Many Americans cite the number of terrorist attacks that have been prevented and lives that have been saved due to surveillance programs like the NSA program. And it is true that every life saved and every violence prevented is valuable. But we cannot allow one right to be violated in favor of protecting another. The American right to privacy is a cornerstone of our law system, stated clearly in the fourth amendment. There have been times in our history when American privacy has been violated with disastrous consequences: during the reign of McCarthyism, searches and seizures during Japanese American interment, and the implementation of COINTELPRO—a counter intelligence program that included surveillance, harassment, and wrongful imprisonment of “subversive” groups such as the NAACP and the Black Panther Party. We cannot know what form our government will take a few years from now, or if we will slip into another period of McCarthyism or something worse. We do not know who will be deemed “subversive” or what parts of ourselves we’ll need to keep hidden in the future.

Without basic privacy of our digital data, we won’t even have the option to hide. Even if I were to delete every social media presence I have, I would still need to use my phone and Google every now and then. Under our current structures, I have lost privacy and control of my data and metadata simply by existing in a digital world.

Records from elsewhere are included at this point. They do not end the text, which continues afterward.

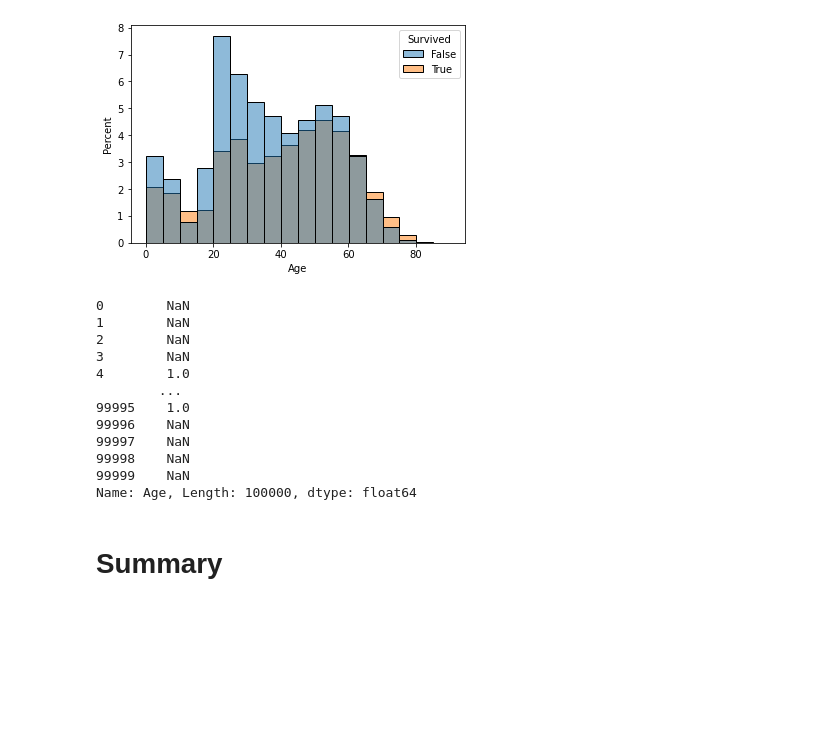
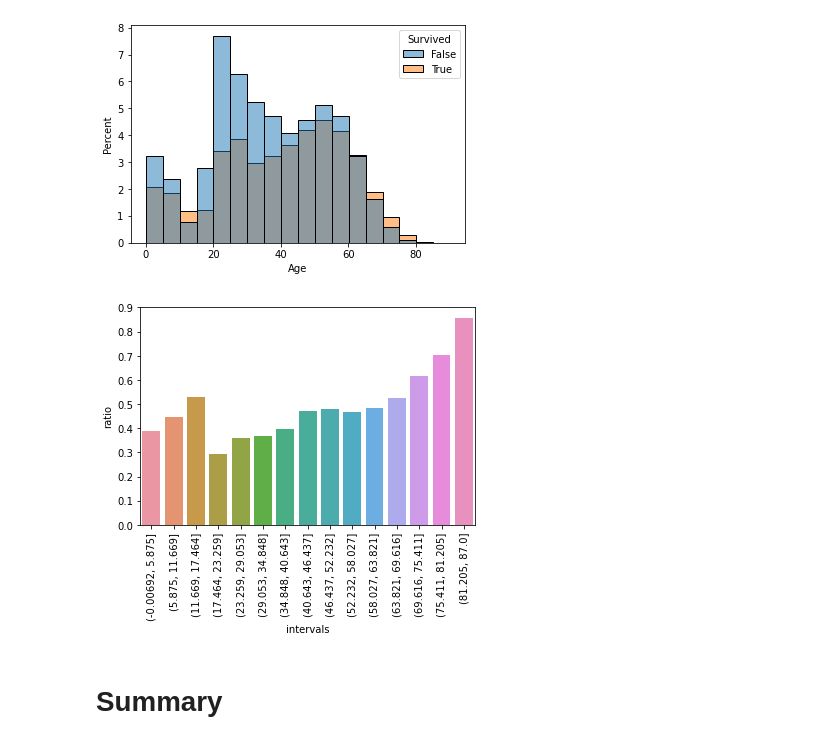
Before and after one commit to codekot/data_exploration, a Jupyter notebook: eda.ipynb, the cells around one changed output. Drawn from its saved outputs; the diff is of its cells as text; code cells hidden in the pictures; blank space fills up the shorter version.

```diff
--- a/eda.ipynb
+++ b/eda.ipynb
@@ -289,21 +290,15 @@ sns.histplot(x="Age", data=df, hue='Survived', binwidth=5, stat="percent")
 # %% [output]
 <AxesSubplot:xlabel='Age', ylabel='Percent'>
 [figure]
-# %%
-# Как то бы с агрегировать здесь значения, чтоб получить отношение выживших по возрасту к общему числу
-dff = (df["Age"][df["Survived"]==True]/df['Age'])
-dff
-#sns.histplot(x=(df["Age"][df["Survived"]==True]/df['Age']), binwidth=5, stat="percent")
-# %% [output]
-0        NaN
-1        NaN
-2        NaN
-3        NaN
-4        1.0
-        ...
-99995    1.0
-99996    NaN
-99997    NaN
-99998    NaN
-99999    NaN
-Name: Age, Length: 100000, dtype: float64
+# %%
+df['age_groups'] = pd.cut(df.Age, bins=15)
+df_age = df["age_groups"].value_counts().reset_index()
+df_age = df_age.rename(columns={'index': 'intervals', 'age_groups': 'counts'})
+df_age_survived = df['age_groups'][df['Survived']==True].value_counts().reset_index()
+df_age_survived = df_age_survived.rename(columns={'index': 'intervals', 'age_groups': 'survived_counts'})
+df_s = df_age.merge(df_age_survived, on='intervals')
+df_s['ratio'] = df_s.survived_counts/df_s.counts
+sns.barplot(x='intervals', y='ratio', data=df_s)
+ticks = plt.xticks(rotation=90)
+# %% [output]
+[figure, added]
```
Also changed, not shown: parts of 2 cells of this notebook.
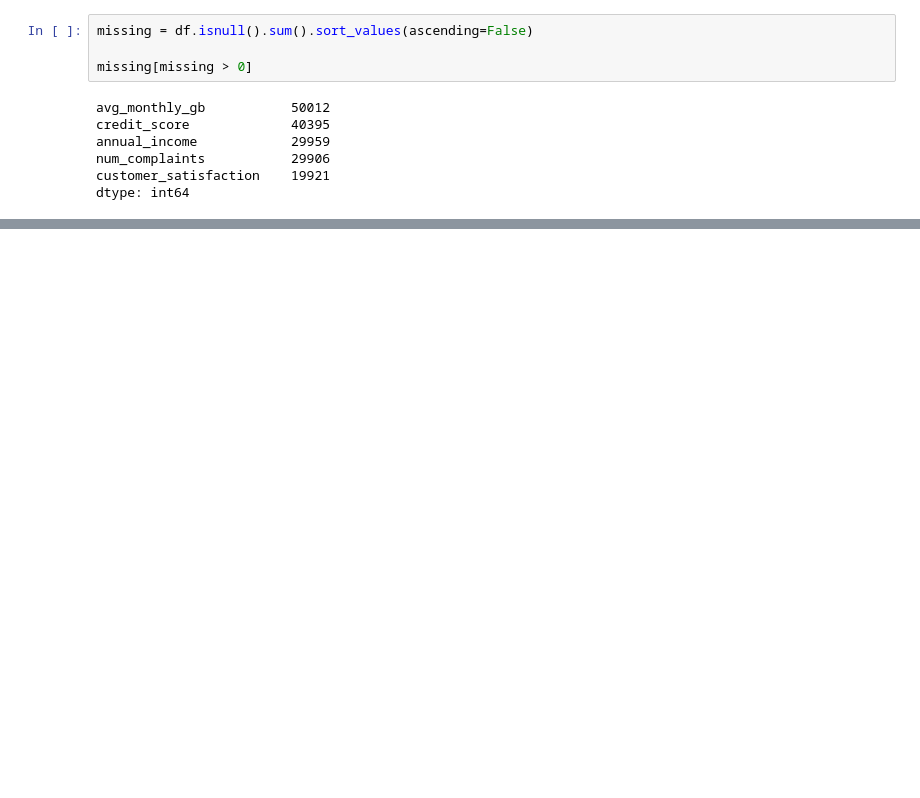
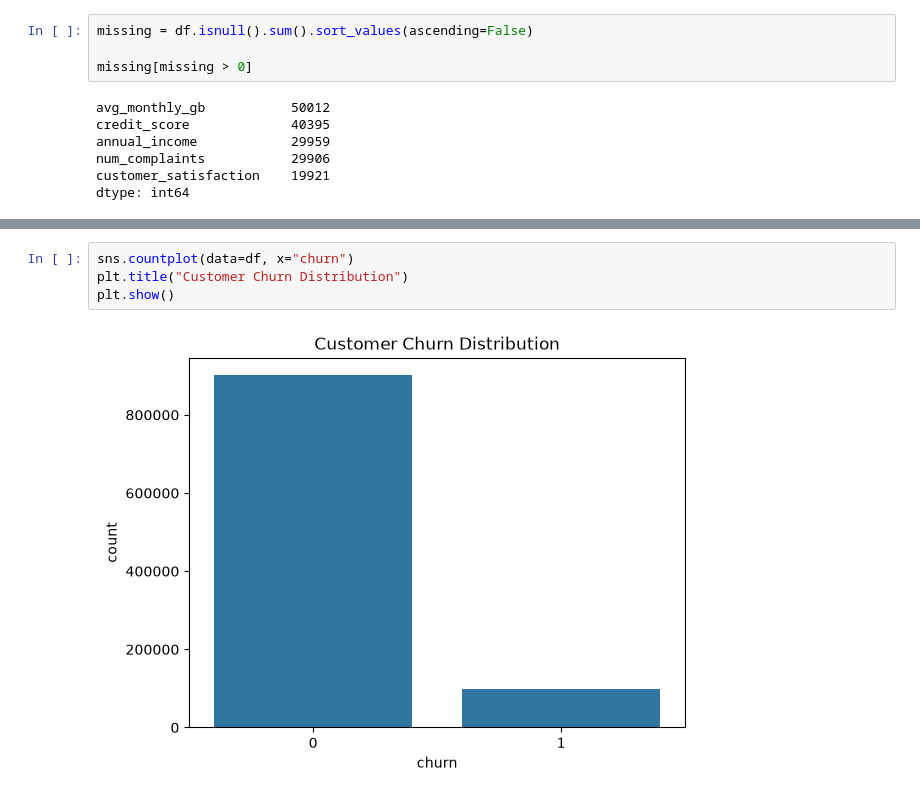
Before and after one commit to RamiLGH8/mlops, a Jupyter notebook: data_analysis.ipynb, the cells around one changed output, grey strips where cells are left out. Saved outputs shown, nothing was run; the diff lists cells and outputs as text; blank space fills up the shorter version.

Commit message:
data preprocessing

```diff
--- a/data_analysis.ipynb
+++ b/data_analysis.ipynb
@@ -70,0 +78,6 @@ dtype: int64
+# %%
+sns.countplot(data=df, x="churn")
+plt.title("Customer Churn Distribution")
+plt.show()
+# %% [output]
+[figure, added]
```
Also changed, not shown: parts of 7 cells of this notebook, 2 other files.
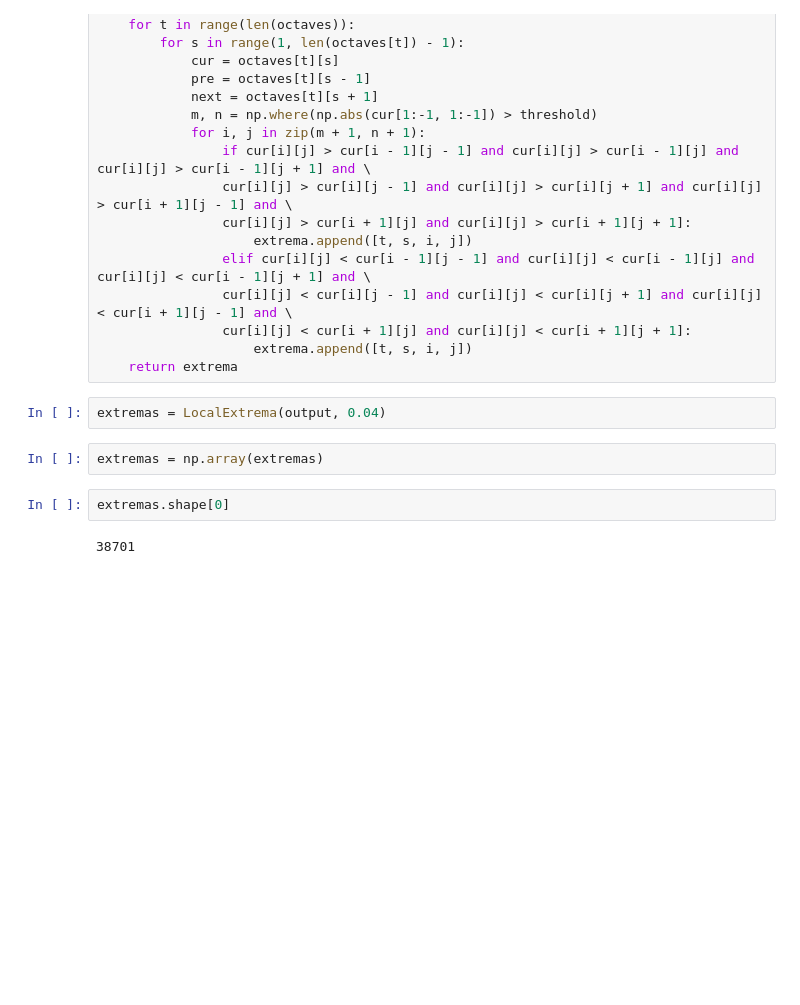
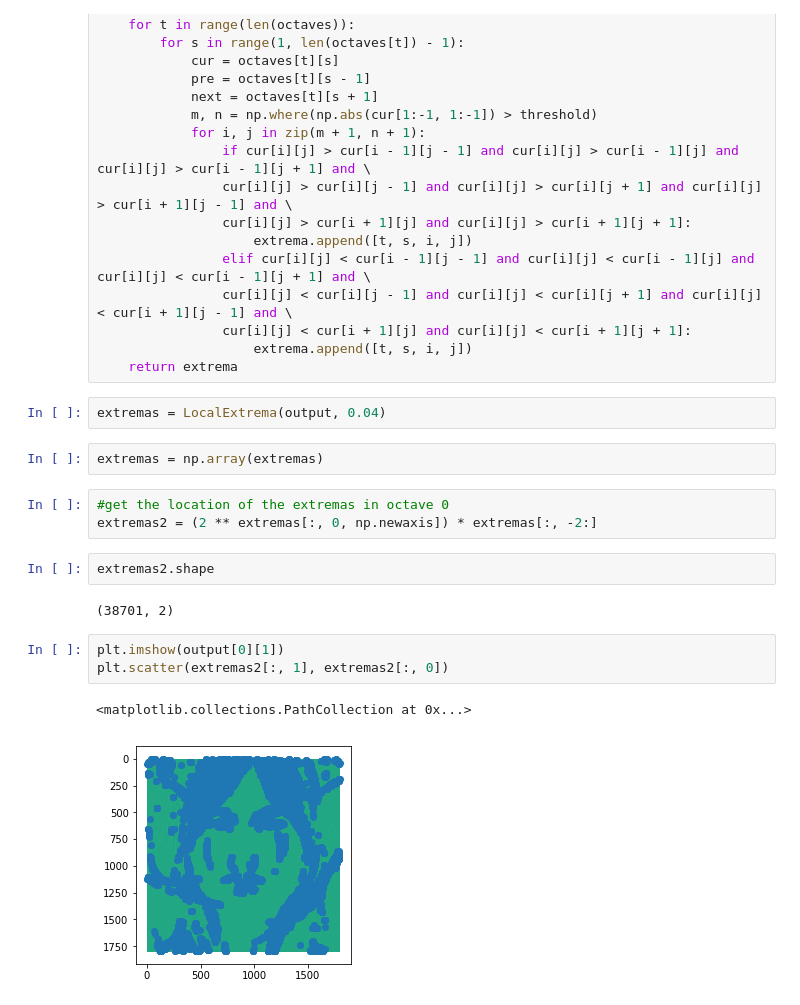
Before and after one commit to Misa-XU/jupyter, a Jupyter notebook: CV/Descriptors.ipynb, the cells around one changed output. Cells and saved outputs as stored; diff of their text form; blank space fills up the shorter version.

```diff
--- a/CV/Descriptors.ipynb
+++ b/CV/Descriptors.ipynb
@@ -241,7 +241,16 @@ def LocalExtrema(octaves, threshold):
 extremas = LocalExtrema(output, 0.04)
 # %%
 extremas = np.array(extremas)
-# %%
-extremas.shape[0]
-# %% [output]
-38701
+# %%
+#get the location of the extremas in octave 0
+extremas2 = (2 ** extremas[:, 0, np.newaxis]) * extremas[:, -2:]
+# %%
+extremas2.shape
+# %% [output]
+(38701, 2)
+# %%
+plt.imshow(output[0][1])
+plt.scatter(extremas2[:, 1], extremas2[:, 0])
+# %% [output]
+<matplotlib.collections.PathCollection at 0x...>
+[figure, added]
```
Also changed, not shown: parts of 18 cells of this notebook, 3 other files.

There have been several rounds of legislation and regulation passed to protect American privacy. But our data is still being collected en masse by both companies and governmental branches. There are now several companies offering data storage and privacy protection, and I can foresee a day where everyone will use these services. The company openPDS is one such company and the co-founder recently spoke to the Observer about the need for his product. OpenPDS is a step in the right direction and hopefully will help increase personal privacy. But shouldn’t our guaranteed rights be protected by more than an app or a commercial service? Shouldn’t our rights instead simply be ensured by our government? As it stands, they are not.